  • below-ground productivity;
  • biodiversity;
  • climate change;
  • disturbance;
  • drought;
  • ecosystem functions;
  • insurance hypothesis;
  • stable isotopes;
  • PCA

Summary

  • 1
    The consequences of globally declining biodiversity and climate change for ecosystem functions are intensively debated topics in ecological research. However, few studies have investigated potential interactions, or the combined effects of both scenarios, for ecosystem functioning. In the work presented here we tested the hypothesis that increasing plant diversity acts as insurance for ecosystem functions during extreme weather events which are predicted by climate change scenarios.
  • 2
    We measured the effect of plant diversity on above- and below-ground productivity in semi-natural grasslands following experimentally induced early summer drought. To test the insurance hypothesis directly, we determined in each community the range of δ13C values of individual plant species as drought stress indicators.
  • 3
    Increasing plant diversity significantly enhanced below-ground productivity as a consequence of simulated drought, while above-ground productivity was reduced independently of plant diversity.
  • 4

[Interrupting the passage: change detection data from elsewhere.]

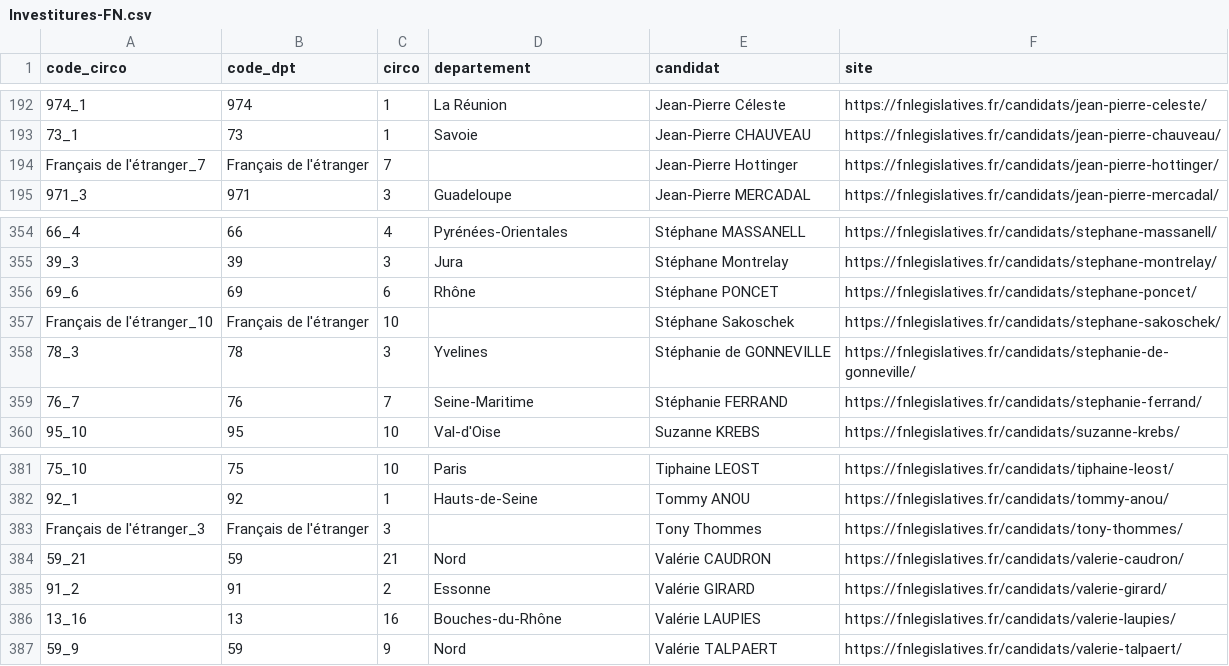
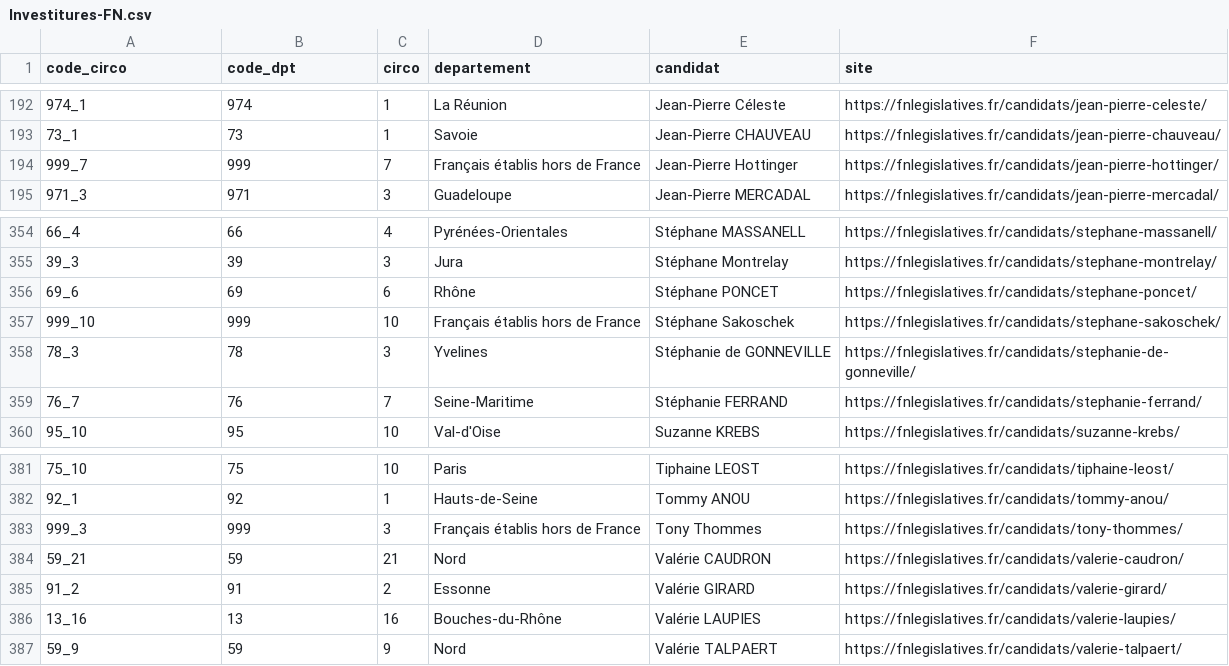
Before and after one commit to alphoenix/donnees, a CSV file: Investitures-FN.csv, drawn as a sheet; only a part is shown, gaps mark what is left out; the diff covers the shown part only; the diff names each change by its address in the sheet, - before the commit and + after, or states it on an @@ line.

Commit message:
Correction sur les Français de l'étranger

```diff
--- a/Investitures-FN.csv
+++ b/Investitures-FN.csv
-A194 (code_circo): Français de l'étranger_7
+A194 (code_circo): 999_7
-B194 (code_dpt): Français de l'étranger
+B194 (code_dpt): 999
-D194 (departement): (empty)
+D194 (departement): Français établis hors de France
-A357 (code_circo): Français de l'étranger_10
+A357 (code_circo): 999_10
-B357 (code_dpt): Français de l'étranger
+B357 (code_dpt): 999
-D357 (departement): (empty)
+D357 (departement): Français établis hors de France
-A383 (code_circo): Français de l'étranger_3
+A383 (code_circo): 999_3
-B383 (code_dpt): Français de l'étranger
+B383 (code_dpt): 999
-D383 (departement): (empty)
+D383 (departement): Français établis hors de France
```
Also changed, not shown: 21 edited cells elsewhere in this file.
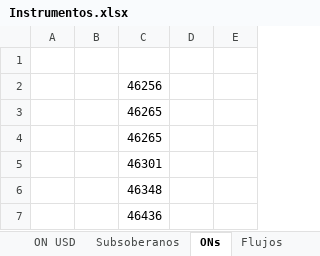
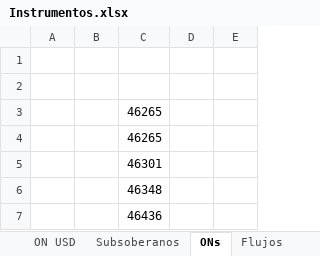
Before and after one commit to Ignacio-Talento/Monitor-SoberanosARG, an Excel workbook: Instrumentos.xlsx, sheet ONs, drawn as a sheet; only a part is shown; values as stored, in another font and other column widths than the file's, no borders; the diff names each change by its address in the sheet, - before the commit and + after, or states it on an @@ line.

```diff
--- a/Instrumentos.xlsx (sheet ONs)
+++ b/Instrumentos.xlsx (sheet ONs)
-C2: 46256
+C2: (empty)
```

    Plants shifting carbon allocation to below-ground compartments during drought maintain various aspects of ecosystem services and functions. Although we were not able to detect physiological evidence for the insurance hypothesis, we conclude from our below-ground results that plant diversity is an essential entity of ecosystems for maintaining ecosystem functions in a changing climate.